Finally, the jury retired to deliberate and Vasquez spent a sleepless night thinking about the jacket. The next morning, he told his attorney that the jacket seemed too heavy when he put it on and he thought he knew why. After Jaffe talked to the judge, the jury was summoned back to the courtroom.
Once the jury was seated, Jaffe held up the jacket. “He didn’t shoot the security guard,” the attorney shouted, “and this proves it.” He then dramatically pulled a foil-wrapped burrito from the right pocket. He gave it to the jury to examine, and they found it to be moldy and two years old.
It was clear that if Vasquez had been wearing the green jacket, he was, indeed, purchasing a burrito at the time of the shooting. Before the burrito revelation, the jury had been split 8 to 4 for acquittal. Afterward, the jury voted unanimously not guilty. “This [prosecution] should never have happened. It’s shameful,” Jaffe said.
The lawyer’s indignation may have been justified. After the burrito was found in the jacket, District Attorney Christine Gosney admitted that she found a photo of a small boy in another pocket of that same jacket. On the back of photograph was inscribed the words “To my cousin Eddie.”
Gosney admitted she destroyed the photograph because she worried it would elicit sympathy for the defendant. Really? Or was it because it might support Vasquez’s contention that the jacket belonged to him? If the existence of the photo had been divulged to the defense as it legally should have been, Jaffe could have brought Vasquez’s cousin into court and had him verify that the picture was of him.
It’s also hard to believe that if Gosney found the photo, she did not also find the burrito. Which means she not only knew Vasquez was telling the truth, she knew he was indeed wearing the jacket instead of the perp’s white T-shirt. And she still proceeded to prosecute the young man.
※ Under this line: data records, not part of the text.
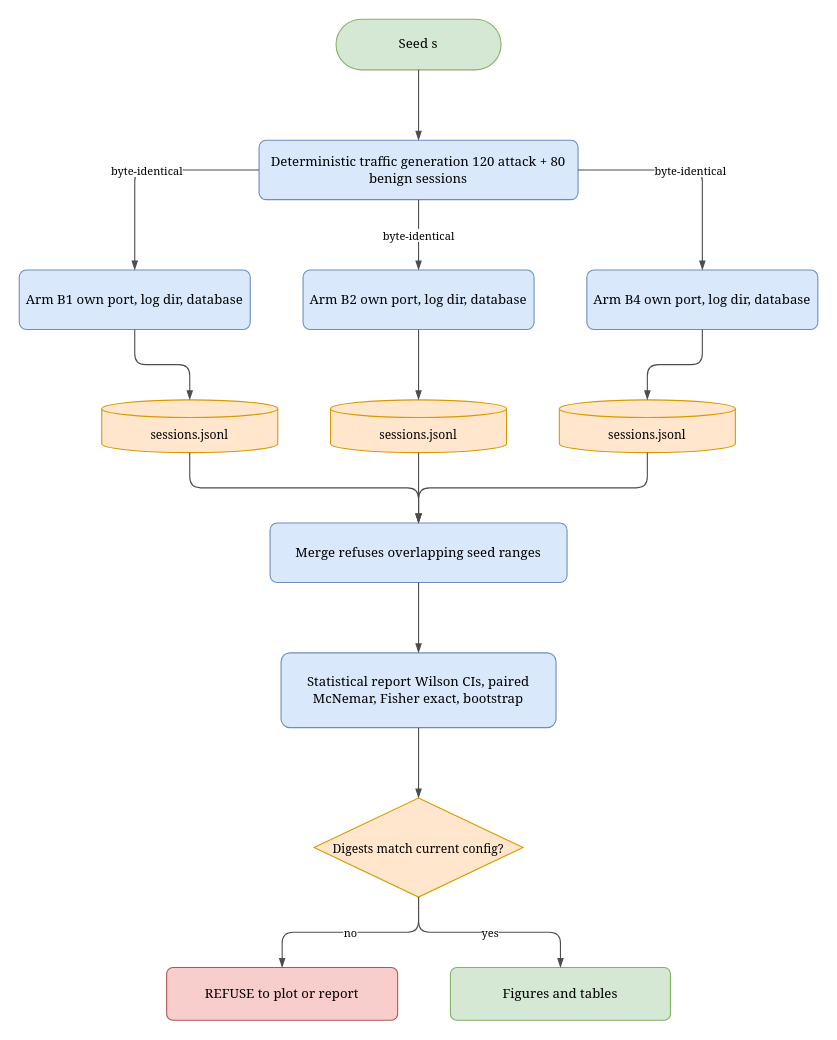
The draw.io diagram page "Fig 20 - Evaluation harness" (11 of 11) of writing/diagrams/drawio/ALL-diagrams.drawio in parthkansal823/FinalYearProject-Deception, before the edit. Source tidied: cells renumbered, new cells numbered last; positions are measured from the earlier drawing's top-left corner, leaving out a move shared by most shapes. Both pictures are drawn from the tidied source at 110%, with x=0, y=0 at pixel (19, 19).
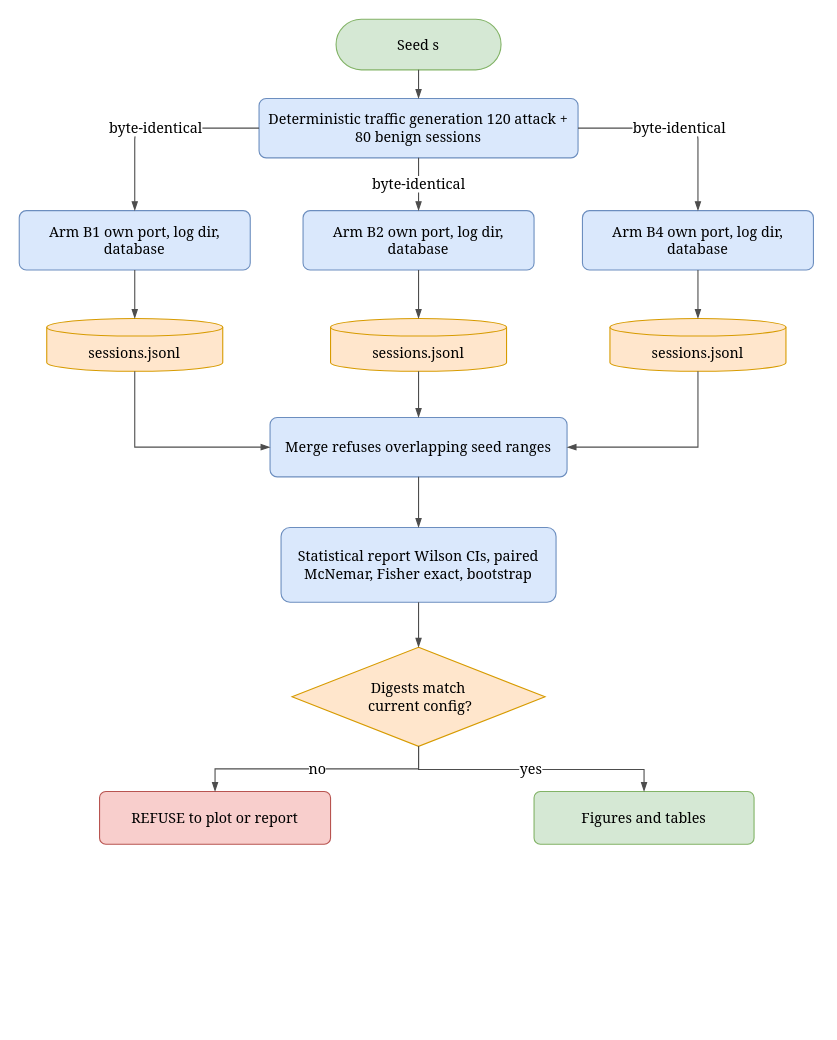
The same page after the edit.

The edit, as a diff of the source:
```diff
@@
-    <mxCell id="2" value="Seed s" style="rounded=1;whiteSpace=wrap;html=1;fontFamily=Georgia;fontSize=12;arcSize=50;fillColor=#d5e8d4;strokeColor=#82b366;" parent="1" vertex="1">
+    <mxCell id="2" value="Seed s" style="rounded=1;whiteSpace=wrap;html=1;fontFamily=Georgia;fontSize=13;arcSize=50;fillColor=#d5e8d4;strokeColor=#82b366;" parent="1" vertex="1">
       <mxGeometry x="288" width="150" height="46" as="geometry" />
     </mxCell>
-    <mxCell id="3" value="Deterministic traffic generation 120 attack + 80 benign sessions" style="rounded=1;whiteSpace=wrap;html=1;fontFamily=Georgia;fontSize=12;arcSize=12;fillColor=#dae8fc;strokeColor=#6c8ebf;" parent="1" vertex="1">
-      <mxGeometry x="218" y="110" width="290" height="54" as="geometry" />
+    <mxCell id="3" value="Deterministic traffic generation 120 attack + &lt;br&gt;80 benign sessions" style="rounded=1;whiteSpace=wrap;html=1;fontFamily=Georgia;fontSize=13;arcSize=12;fillColor=#dae8fc;strokeColor=#6c8ebf;" parent="1" vertex="1">
+      <mxGeometry x="218" y="72" width="290" height="54" as="geometry" />
     </mxCell>
-    <mxCell id="4" value="Arm B1 own port, log dir, database" style="rounded=1;whiteSpace=wrap;html=1;fontFamily=Georgia;fontSize=12;arcSize=12;fillColor=#dae8fc;strokeColor=#6c8ebf;" parent="1" vertex="1">
-      <mxGeometry y="228" width="210" height="54" as="geometry" />
+    <mxCell id="4" value="Arm B1 own port, log dir, database" style="rounded=1;whiteSpace=wrap;html=1;fontFamily=Georgia;fontSize=13;arcSize=12;fillColor=#dae8fc;strokeColor=#6c8ebf;" parent="1" vertex="1">
+      <mxGeometry y="174" width="210" height="54" as="geometry" />
     </mxCell>
-    <mxCell id="5" value="Arm B2 own port, log dir, database" style="rounded=1;whiteSpace=wrap;html=1;fontFamily=Georgia;fontSize=12;arcSize=12;fillColor=#dae8fc;strokeColor=#6c8ebf;" parent="1" vertex="1">
-      <mxGeometry x="258" y="228" width="210" height="54" as="geometry" />
+    <mxCell id="5" value="Arm B2 own port, log dir, database" style="rounded=1;whiteSpace=wrap;html=1;fontFamily=Georgia;fontSize=13;arcSize=12;fillColor=#dae8fc;strokeColor=#6c8ebf;" parent="1" vertex="1">
+      <mxGeometry x="258" y="174" width="210" height="54" as="geometry" />
     </mxCell>
-    <mxCell id="6" value="Arm B4 own port, log dir, database" style="rounded=1;whiteSpace=wrap;html=1;fontFamily=Georgia;fontSize=12;arcSize=12;fillColor=#dae8fc;strokeColor=#6c8ebf;" parent="1" vertex="1">
-      <mxGeometry x="516" y="228" width="210" height="54" as="geometry" />
+    <mxCell id="6" value="Arm B4 own port, log dir, database" style="rounded=1;whiteSpace=wrap;html=1;fontFamily=Georgia;fontSize=13;arcSize=12;fillColor=#dae8fc;strokeColor=#6c8ebf;" parent="1" vertex="1">
+      <mxGeometry x="512" y="174" width="210" height="54" as="geometry" />
     </mxCell>
-    <mxCell id="7" value="sessions.jsonl" style="shape=cylinder3;boundedLbl=1;backgroundOutline=1;size=8;whiteSpace=wrap;html=1;fontFamily=Georgia;fontSize=11;fillColor=#ffe6cc;strokeColor=#d79b00;" parent="1" vertex="1">
-      <mxGeometry x="75" y="346" width="160" height="48" as="geometry" />
+    <mxCell id="7" value="sessions.jsonl" style="shape=cylinder3;boundedLbl=1;backgroundOutline=1;size=8;whiteSpace=wrap;html=1;fontFamily=Georgia;fontSize=13;fillColor=#ffe6cc;strokeColor=#d79b00;" parent="1" vertex="1">
+      <mxGeometry x="25" y="272" width="160" height="48" as="geometry" />
     </mxCell>
-    <mxCell id="8" value="sessions.jsonl" style="shape=cylinder3;boundedLbl=1;backgroundOutline=1;size=8;whiteSpace=wrap;html=1;fontFamily=Georgia;fontSize=11;fillColor=#ffe6cc;strokeColor=#d79b00;" parent="1" vertex="1">
-      <mxGeometry x="283" y="346" width="160" height="48" as="geometry" />
+    <mxCell id="8" value="sessions.jsonl" style="shape=cylinder3;boundedLbl=1;backgroundOutline=1;size=8;whiteSpace=wrap;html=1;fontFamily=Georgia;fontSize=13;fillColor=#ffe6cc;strokeColor=#d79b00;" parent="1" vertex="1">
+      <mxGeometry x="283" y="272" width="160" height="48" as="geometry" />
     </mxCell>
-    <mxCell id="9" value="sessions.jsonl" style="shape=cylinder3;boundedLbl=1;backgroundOutline=1;size=8;whiteSpace=wrap;html=1;fontFamily=Georgia;fontSize=11;fillColor=#ffe6cc;strokeColor=#d79b00;" parent="1" vertex="1">
-      <mxGeometry x="491" y="346" width="160" height="48" as="geometry" />
+    <mxCell id="9" value="sessions.jsonl" style="shape=cylinder3;boundedLbl=1;backgroundOutline=1;size=8;whiteSpace=wrap;html=1;fontFamily=Georgia;fontSize=13;fillColor=#ffe6cc;strokeColor=#d79b00;" parent="1" vertex="1">
+      <mxGeometry x="537" y="272" width="160" height="48" as="geometry" />
     </mxCell>
-    <mxCell id="10" value="Merge refuses overlapping seed ranges" style="rounded=1;whiteSpace=wrap;html=1;fontFamily=Georgia;fontSize=12;arcSize=12;fillColor=#dae8fc;strokeColor=#6c8ebf;" parent="1" vertex="1">
-      <mxGeometry x="228" y="458" width="270" height="54" as="geometry" />
+    <mxCell id="10" value="Merge refuses overlapping seed ranges" style="rounded=1;whiteSpace=wrap;html=1;fontFamily=Georgia;fontSize=13;arcSize=12;fillColor=#dae8fc;strokeColor=#6c8ebf;" parent="1" vertex="1">
+      <mxGeometry x="228" y="362" width="270" height="54" as="geometry" />
     </mxCell>
-    <mxCell id="11" value="Statistical report Wilson CIs, paired McNemar, Fisher exact, bootstrap" style="rounded=1;whiteSpace=wrap;html=1;fontFamily=Georgia;fontSize=12;arcSize=12;fillColor=#dae8fc;strokeColor=#6c8ebf;" parent="1" vertex="1">
-      <mxGeometry x="238" y="576" width="250" height="68" as="geometry" />
+    <mxCell id="11" value="Statistical report Wilson CIs, paired McNemar, Fisher exact, bootstrap" style="rounded=1;whiteSpace=wrap;html=1;fontFamily=Georgia;fontSize=13;arcSize=12;fillColor=#dae8fc;strokeColor=#6c8ebf;" parent="1" vertex="1">
+      <mxGeometry x="238" y="462" width="250" height="68" as="geometry" />
     </mxCell>
-    <mxCell id="12" value="Digests match current config?" style="rhombus;whiteSpace=wrap;html=1;fontFamily=Georgia;fontSize=11;fillColor=#ffe6cc;strokeColor=#d79b00;" parent="1" vertex="1">
-      <mxGeometry x="268" y="708" width="190" height="90" as="geometry" />
+    <mxCell id="12" value="Digests match&lt;br&gt;&amp;nbsp;current config?" style="rhombus;whiteSpace=wrap;html=1;fontFamily=Georgia;fontSize=13;fillColor=#ffe6cc;strokeColor=#d79b00;" parent="1" vertex="1">
+      <mxGeometry x="248" y="571" width="230" height="90" as="geometry" />
     </mxCell>
-    <mxCell id="13" value="REFUSE to plot or report" style="rounded=1;whiteSpace=wrap;html=1;fontFamily=Georgia;fontSize=12;arcSize=12;fillColor=#f8cecc;strokeColor=#b85450;" parent="1" vertex="1">
-      <mxGeometry x="134" y="862" width="210" height="48" as="geometry" />
+    <mxCell id="13" value="REFUSE to plot or report" style="rounded=1;whiteSpace=wrap;html=1;fontFamily=Georgia;fontSize=13;arcSize=12;fillColor=#f8cecc;strokeColor=#b85450;" parent="1" vertex="1">
+      <mxGeometry x="73" y="702" width="210" height="48" as="geometry" />
     </mxCell>
-    <mxCell id="14" value="Figures and tables" style="rounded=1;whiteSpace=wrap;html=1;fontFamily=Georgia;fontSize=12;arcSize=12;fillColor=#d5e8d4;strokeColor=#82b366;" parent="1" vertex="1">
-      <mxGeometry x="392" y="862" width="200" height="48" as="geometry" />
+    <mxCell id="14" value="Figures and tables" style="rounded=1;whiteSpace=wrap;html=1;fontFamily=Georgia;fontSize=13;arcSize=12;fillColor=#d5e8d4;strokeColor=#82b366;" parent="1" vertex="1">
+      <mxGeometry x="468" y="702" width="200" height="48" as="geometry" />
     </mxCell>
-    <mxCell id="15" style="edgeStyle=orthogonalEdgeStyle;rounded=1;html=1;jumpStyle=arc;jumpSize=8;fontFamily=Georgia;fontSize=10;strokeColor=#4d4d4d;endArrow=blockThin;endFill=1;" parent="1" edge="1" source="2" target="3">
+    <mxCell id="15" style="edgeStyle=orthogonalEdgeStyle;rounded=1;html=1;jumpStyle=arc;jumpSize=8;fontFamily=Georgia;fontSize=13;strokeColor=#4d4d4d;endArrow=blockThin;endFill=1;" parent="1" edge="1" source="2" target="3">
       <mxGeometry relative="1" as="geometry" />
     </mxCell>
-    <mxCell id="16" value="byte-identical" style="edgeStyle=orthogonalEdgeStyle;rounded=1;html=1;jumpStyle=arc;jumpSize=8;fontFamily=Georgia;fontSize=10;strokeColor=#4d4d4d;endArrow=blockThin;endFill=1;" parent="1" edge="1" source="3" target="4">
+    <mxCell id="16" value="byte-identical" style="edgeStyle=orthogonalEdgeStyle;rounded=1;html=1;jumpStyle=arc;jumpSize=8;fontFamily=Georgia;fontSize=13;strokeColor=#4d4d4d;endArrow=blockThin;endFill=1;" parent="1" edge="1" source="3" target="4">
       <mxGeometry relative="1" as="geometry" />
     </mxCell>
-    <mxCell id="17" value="byte-identical" style="edgeStyle=orthogonalEdgeStyle;rounded=1;html=1;jumpStyle=arc;jumpSize=8;fontFamily=Georgia;fontSize=10;strokeColor=#4d4d4d;endArrow=blockThin;endFill=1;" parent="1" edge="1" source="3" target="5">
+    <mxCell id="17" value="byte-identical" style="edgeStyle=orthogonalEdgeStyle;rounded=1;html=1;jumpStyle=arc;jumpSize=8;fontFamily=Georgia;fontSize=13;strokeColor=#4d4d4d;endArrow=blockThin;endFill=1;" parent="1" edge="1" source="3" target="5">
       <mxGeometry relative="1" as="geometry" />
     </mxCell>
-    <mxCell id="18" value="byte-identical" style="edgeStyle=orthogonalEdgeStyle;rounded=1;html=1;jumpStyle=arc;jumpSize=8;fontFamily=Georgia;fontSize=10;strokeColor=#4d4d4d;endArrow=blockThin;endFill=1;" parent="1" edge="1" source="3" target="6">
+    <mxCell id="18" value="byte-identical" style="edgeStyle=orthogonalEdgeStyle;rounded=1;html=1;jumpStyle=arc;jumpSize=8;fontFamily=Georgia;fontSize=13;strokeColor=#4d4d4d;endArrow=blockThin;endFill=1;" parent="1" edge="1" source="3" target="6">
       <mxGeometry relative="1" as="geometry" />
     </mxCell>
-    <mxCell id="19" style="edgeStyle=orthogonalEdgeStyle;rounded=1;html=1;jumpStyle=arc;jumpSize=8;fontFamily=Georgia;fontSize=10;strokeColor=#4d4d4d;endArrow=blockThin;endFill=1;" parent="1" edge="1" source="4" target="7">
+    <mxCell id="19" style="edgeStyle=orthogonalEdgeStyle;rounded=1;html=1;jumpStyle=arc;jumpSize=8;fontFamily=Georgia;fontSize=13;strokeColor=#4d4d4d;endArrow=blockThin;endFill=1;" parent="1" edge="1" source="4" target="7">
       <mxGeometry relative="1" as="geometry" />
     </mxCell>
-    <mxCell id="20" style="edgeStyle=orthogonalEdgeStyle;rounded=1;html=1;jumpStyle=arc;jumpSize=8;fontFamily=Georgia;fontSize=10;strokeColor=#4d4d4d;endArrow=blockThin;endFill=1;" parent="1" edge="1" source="5" target="8">
+    <mxCell id="20" style="edgeStyle=orthogonalEdgeStyle;rounded=1;html=1;jumpStyle=arc;jumpSize=8;fontFamily=Georgia;fontSize=13;strokeColor=#4d4d4d;endArrow=blockThin;endFill=1;" parent="1" edge="1" source="5" target="8">
       <mxGeometry relative="1" as="geometry" />
     </mxCell>
-    <mxCell id="21" style="edgeStyle=orthogonalEdgeStyle;rounded=1;html=1;jumpStyle=arc;jumpSize=8;fontFamily=Georgia;fontSize=10;strokeColor=#4d4d4d;endArrow=blockThin;endFill=1;" parent="1" edge="1" source="6" target="9">
+    <mxCell id="21" style="edgeStyle=orthogonalEdgeStyle;rounded=1;html=1;jumpStyle=arc;jumpSize=8;fontFamily=Georgia;fontSize=13;strokeColor=#4d4d4d;endArrow=blockThin;endFill=1;" parent="1" edge="1" source="6" target="9">
       <mxGeometry relative="1" as="geometry" />
     </mxCell>
-    <mxCell id="22" style="edgeStyle=orthogonalEdgeStyle;rounded=1;html=1;jumpStyle=arc;jumpSize=8;fontFamily=Georgia;fontSize=10;strokeColor=#4d4d4d;endArrow=blockThin;endFill=1;" parent="1" edge="1" source="7" target="10">
-      <mxGeometry relative="1" as="geometry" />
+    <mxCell id="22" style="edgeStyle=orthogonalEdgeStyle;rounded=0;html=1;jumpStyle=arc;jumpSize=8;fontFamily=Georgia;fontSize=13;strokeColor=#4d4d4d;endArrow=blockThin;endFill=1;entryX=0;entryY=0.5;entryDx=0;entryDy=0;curved=0;" parent="1" edge="1" source="7" target="10">
+      <mxGeometry relative="1" as="geometry">
+        <Array as="points">
+          <mxPoint x="105" y="389" />
+        </Array>
+      </mxGeometry>
     </mxCell>
-    <mxCell id="23" style="edgeStyle=orthogonalEdgeStyle;rounded=1;html=1;jumpStyle=arc;jumpSize=8;fontFamily=Georgia;fontSize=10;strokeColor=#4d4d4d;endArrow=blockThin;endFill=1;" parent="1" edge="1" source="8" target="10">
+    <mxCell id="23" style="edgeStyle=orthogonalEdgeStyle;rounded=1;html=1;jumpStyle=arc;jumpSize=8;fontFamily=Georgia;fontSize=13;strokeColor=#4d4d4d;endArrow=blockThin;endFill=1;" parent="1" edge="1" source="8" target="10">
       <mxGeometry relative="1" as="geometry" />
     </mxCell>
-    <mxCell id="24" style="edgeStyle=orthogonalEdgeStyle;rounded=1;html=1;jumpStyle=arc;jumpSize=8;fontFamily=Georgia;fontSize=10;strokeColor=#4d4d4d;endArrow=blockThin;endFill=1;" parent="1" edge="1" source="9" target="10">
-      <mxGeometry relative="1" as="geometry" />
+    <mxCell id="24" style="edgeStyle=orthogonalEdgeStyle;rounded=0;html=1;jumpStyle=arc;jumpSize=8;fontFamily=Georgia;fontSize=13;strokeColor=#4d4d4d;endArrow=blockThin;endFill=1;entryX=1;entryY=0.5;entryDx=0;entryDy=0;curved=0;" parent="1" edge="1" source="9" target="10">
+      <mxGeometry relative="1" as="geometry">
+        <Array as="points">
+          <mxPoint x="617" y="389" />
+        </Array>
+      </mxGeometry>
     </mxCell>
-    <mxCell id="25" style="edgeStyle=orthogonalEdgeStyle;rounded=1;html=1;jumpStyle=arc;jumpSize=8;fontFamily=Georgia;fontSize=10;strokeColor=#4d4d4d;endArrow=blockThin;endFill=1;" parent="1" edge="1" source="10" target="11">
+    <mxCell id="25" style="edgeStyle=orthogonalEdgeStyle;rounded=1;html=1;jumpStyle=arc;jumpSize=8;fontFamily=Georgia;fontSize=13;strokeColor=#4d4d4d;endArrow=blockThin;endFill=1;" parent="1" edge="1" source="10" target="11">
       <mxGeometry relative="1" as="geometry" />
     </mxCell>
-    <mxCell id="26" style="edgeStyle=orthogonalEdgeStyle;rounded=1;html=1;jumpStyle=arc;jumpSize=8;fontFamily=Georgia;fontSize=10;strokeColor=#4d4d4d;endArrow=blockThin;endFill=1;" parent="1" edge="1" source="11" target="12">
+    <mxCell id="26" style="edgeStyle=orthogonalEdgeStyle;rounded=1;html=1;jumpStyle=arc;jumpSize=8;fontFamily=Georgia;fontSize=13;strokeColor=#4d4d4d;endArrow=blockThin;endFill=1;" parent="1" edge="1" source="11" target="12">
       <mxGeometry relative="1" as="geometry" />
     </mxCell>
-    <mxCell id="27" value="no" style="edgeStyle=orthogonalEdgeStyle;rounded=1;html=1;jumpStyle=arc;jumpSize=8;fontFamily=Georgia;fontSize=10;strokeColor=#4d4d4d;endArrow=blockThin;endFill=1;" parent="1" edge="1" source="12" target="13">
+    <mxCell id="27" value="no" style="edgeStyle=orthogonalEdgeStyle;rounded=0;html=1;jumpStyle=arc;jumpSize=8;fontFamily=Georgia;fontSize=13;strokeColor=#4d4d4d;endArrow=blockThin;endFill=1;curved=0;" parent="1" edge="1" source="12" target="13">
       <mxGeometry relative="1" as="geometry" />
     </mxCell>
-    <mxCell id="28" value="yes" style="edgeStyle=orthogonalEdgeStyle;rounded=1;html=1;jumpStyle=arc;jumpSize=8;fontFamily=Georgia;fontSize=10;strokeColor=#4d4d4d;endArrow=blockThin;endFill=1;" parent="1" edge="1" source="12" target="14">
-      <mxGeometry relative="1" as="geometry" />
+    <mxCell id="28" value="yes" style="edgeStyle=orthogonalEdgeStyle;rounded=0;html=1;jumpStyle=arc;jumpSize=8;fontFamily=Georgia;fontSize=13;strokeColor=#4d4d4d;endArrow=blockThin;endFill=1;curved=0;" parent="1" edge="1" source="12" target="14">
+      <mxGeometry relative="1" as="geometry">
+        <Array as="points">
+          <mxPoint x="363" y="682" />
+          <mxPoint x="568" y="682" />
+        </Array>
+      </mxGeometry>
     </mxCell>
```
A month later, Gosney was allowed to resign to avoid dismissal. Martinez’s killer has never been found.